Comics and prose have some things in common but not as much as people think. In fact, instead of comics being a combination of drawings and literature, or film and literature, I think that comics are closer to a combination of poetry and design. The drawings in comics ideally should be used as design elements. There are not there simply to be pretty—no, when used well the drawings act as symbols to direct the eyes and the emotions (in a way, they are language symbols much like the letters of the alphabet).
That drawing [“Now That’s Over”] is just one of the many that I've done incorporating imagery from car crashes, which is a theme I use often in my drawings. It’s also influenced by the photos of Enrique Metinides, who is kind of like a Mexican Weegee. Both those photographers were very informative for my work when I was younger…The kind of images I've had on Poetry covers tend to be more introspective and subjective than more straight forward, illustrative work I do, or the comics even (though I do try for those to stay open ended to some degree).
When asked about his experience of poetry, Kerlow admits:
I wish I did, but I really don’t read too much poetry. But for me, comics can get very close to what I think poetry tries to do; exploring ideas and emotions with words, but with comics I'm able to clarify stuff visually as well. Comics are probably the closest I will ever get to writing poetry.

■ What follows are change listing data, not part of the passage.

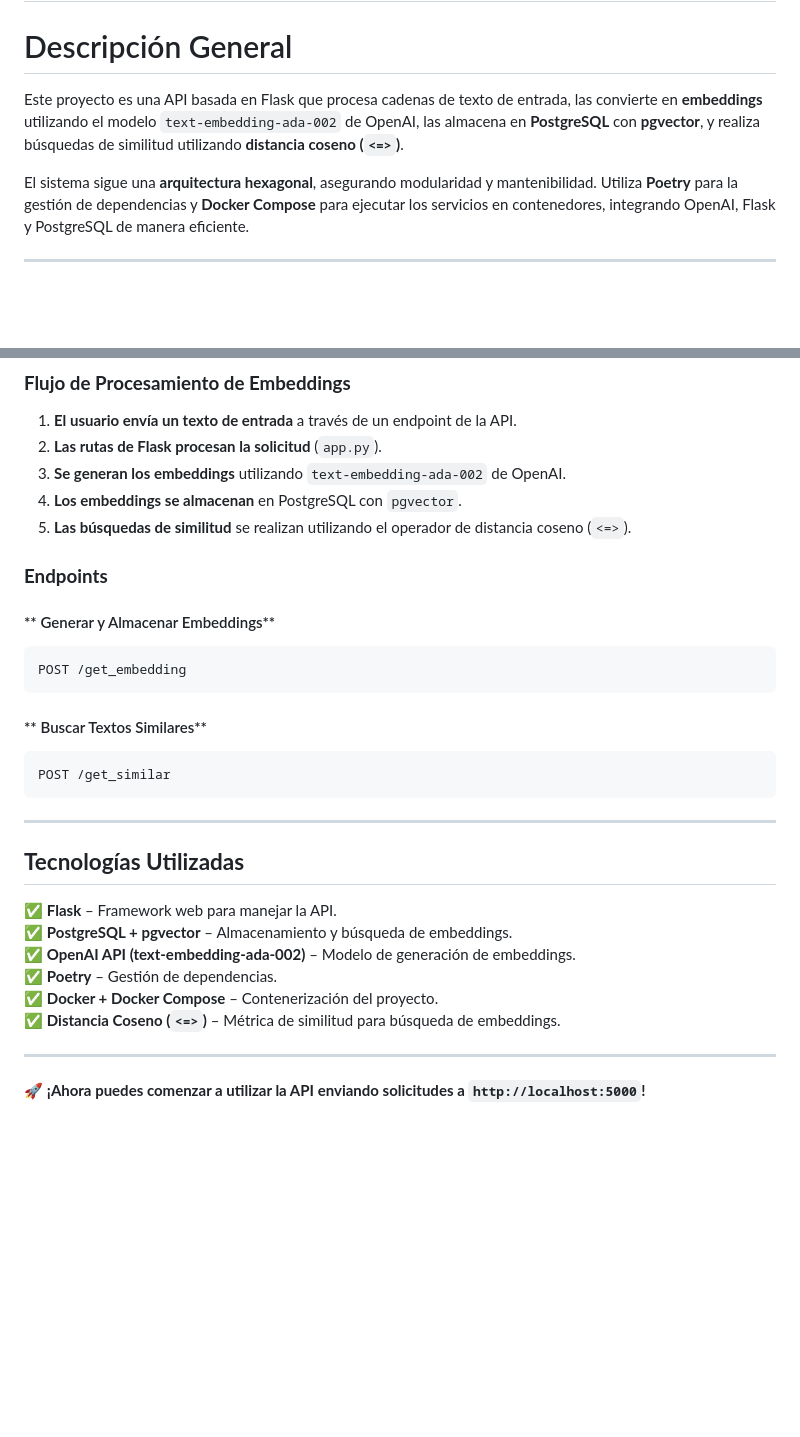
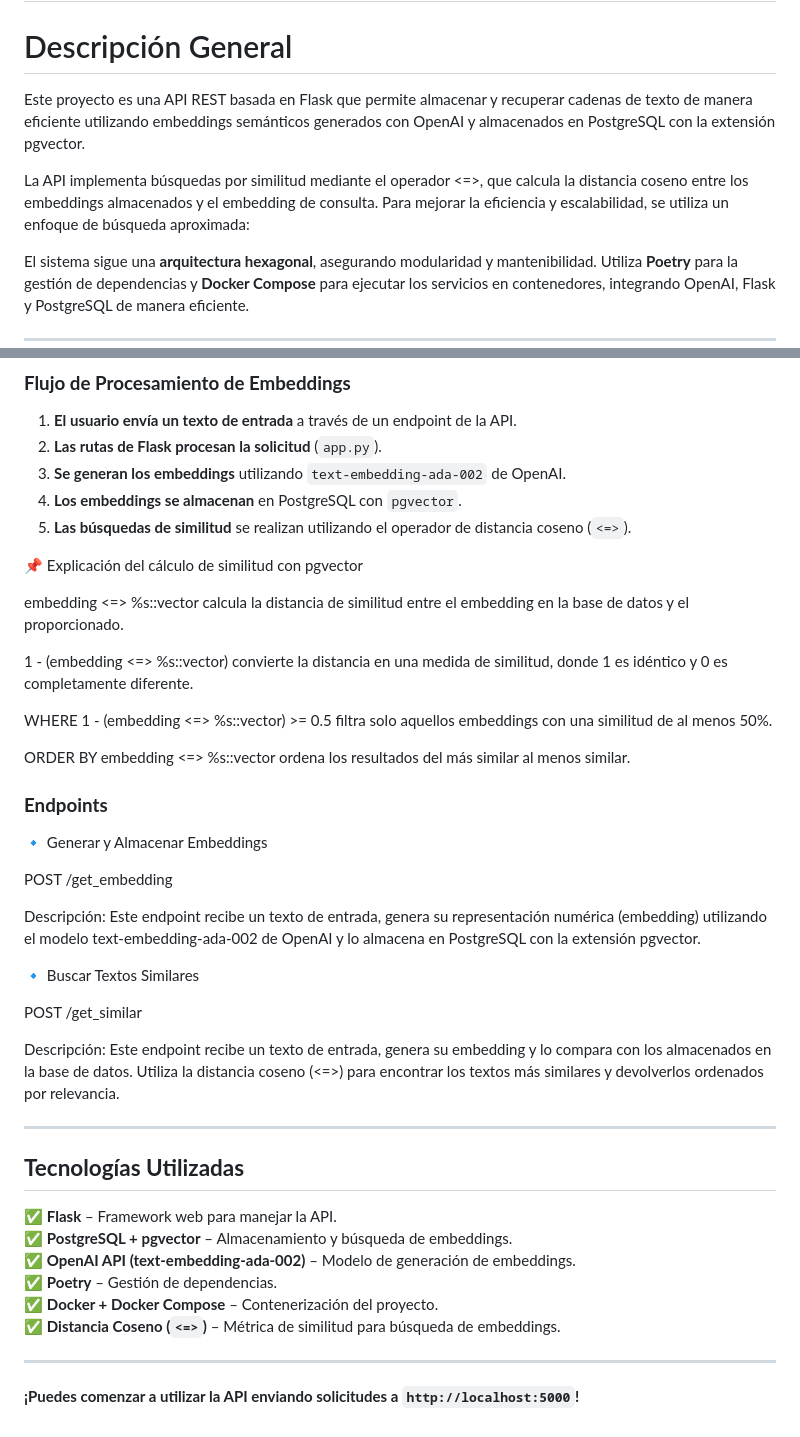
Before and after one commit to aj-cadenam/semantic-search-api, a Markdown page: README.md, 2 parts joined by grey strips. GitHub-like rendering; blank space fills up the shorter version.

Commit message:
Refactor project to hexagonal architecture and simplify app structure

````diff
--- a/README.md
+++ b/README.md
@@ -4,7 +4,9 @@
 
 # Descripción General
 
-Este proyecto es una API basada en Flask que procesa cadenas de texto de entrada, las convierte en **embeddings** utilizando el modelo `text-embedding-ada-002` de OpenAI, las almacena en **PostgreSQL** con **pgvector**, y realiza búsquedas de similitud utilizando **distancia coseno (`<=>`)**.
+Este proyecto es una API REST basada en Flask que permite almacenar y recuperar cadenas de texto de manera eficiente utilizando embeddings semánticos generados con OpenAI y almacenados en PostgreSQL con la extensión pgvector.
+
+La API implementa búsquedas por similitud mediante el operador <=>, que calcula la distancia coseno entre los embeddings almacenados y el embedding de consulta. Para mejorar la eficiencia y escalabilidad, se utiliza un enfoque de búsqueda aproximada:
 
 El sistema sigue una **arquitectura hexagonal**, asegurando modularidad y mantenibilidad. Utiliza **Poetry** para la gestión de dependencias y **Docker Compose** para ejecutar los servicios en contenedores, integrando OpenAI, Flask y PostgreSQL de manera eficiente.
 
@@ -79,19 +85,29 @@ Esto realizará:
 4. **Los embeddings se almacenan** en PostgreSQL con `pgvector`.
 5. **Las búsquedas de similitud** se realizan utilizando el operador de distancia coseno (`<=>`).
 
+📌 Explicación del cálculo de similitud con pgvector
+
+embedding <=> %s::vector calcula la distancia de similitud entre el embedding en la base de datos y el proporcionado.
+
+1 - (embedding <=> %s::vector) convierte la distancia en una medida de similitud, donde 1 es idéntico y 0 es completamente diferente.
+
+WHERE 1 - (embedding <=> %s::vector) >= 0.5 filtra solo aquellos embeddings con una similitud de al menos 50%.
+
+ORDER BY embedding <=> %s::vector ordena los resultados del más similar al menos similar.
+
 ### **Endpoints**
 
-#### ** Generar y Almacenar Embeddings**
+🔹 Generar y Almacenar Embeddings
 
-```http
 POST /get_embedding
-```
 
-#### ** Buscar Textos Similares**
+Descripción: Este endpoint recibe un texto de entrada, genera su representación numérica (embedding) utilizando el modelo text-embedding-ada-002 de OpenAI y lo almacena en PostgreSQL con la extensión pgvector.
 
-```http
+🔹 Buscar Textos Similares
+
 POST /get_similar
-```
+
+Descripción: Este endpoint recibe un texto de entrada, genera su embedding y lo compara con los almacenados en la base de datos. Utiliza la distancia coseno (<=>) para encontrar los textos más similares y devolverlos ordenados por relevancia.
 
 ---
 
@@ -106,4 +122,4 @@ POST /get_similar
 
 ---
 
-🚀 **¡Ahora puedes comenzar a utilizar la API enviando solicitudes a `http://localhost:5000`!**
+**¡Puedes comenzar a utilizar la API enviando solicitudes a `http://localhost:5000`!**
````
Also changed, not shown: other parts of README.md (+6 -2 lines).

To test this we offer you recent comics by Kerlow, after the jump (which you can see more of on his blog):
ABOUT VICTOR KERLOW
Victor Kerlow was born, raised, and educated in New York City and continues to live there, drawing full time. His self-published comic Gutter was listed in the Best American Comics 2010.